*** Opening of Provided entries ***

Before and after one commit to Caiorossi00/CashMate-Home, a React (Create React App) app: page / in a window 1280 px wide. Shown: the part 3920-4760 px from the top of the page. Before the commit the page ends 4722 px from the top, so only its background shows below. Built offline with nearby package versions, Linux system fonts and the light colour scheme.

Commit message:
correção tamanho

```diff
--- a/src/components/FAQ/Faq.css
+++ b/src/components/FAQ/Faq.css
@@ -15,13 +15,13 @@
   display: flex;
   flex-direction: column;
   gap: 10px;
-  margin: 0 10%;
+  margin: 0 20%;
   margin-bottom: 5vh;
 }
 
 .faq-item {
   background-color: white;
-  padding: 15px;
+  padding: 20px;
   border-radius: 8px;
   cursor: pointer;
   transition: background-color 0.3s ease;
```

*** Close of Provided entries ***

■ Your goal
Give back the complete material verbatim.

■ Solution
Before and after one commit to Caiorossi00/CashMate-Home, a React (Create React App) app: page / in a window 1280 px wide. Shown: the part 3920-4760 px from the top of the page. Before the commit the page ends 4722 px from the top, so only its background shows below. Built offline with nearby package versions, Linux system fonts and the light colour scheme.

Commit message:
correção tamanho

```diff
--- a/src/components/FAQ/Faq.css
+++ b/src/components/FAQ/Faq.css
@@ -15,13 +15,13 @@
   display: flex;
   flex-direction: column;
   gap: 10px;
-  margin: 0 10%;
+  margin: 0 20%;
   margin-bottom: 5vh;
 }
 
 .faq-item {
   background-color: white;
-  padding: 15px;
+  padding: 20px;
   border-radius: 8px;
   cursor: pointer;
   transition: background-color 0.3s ease;
```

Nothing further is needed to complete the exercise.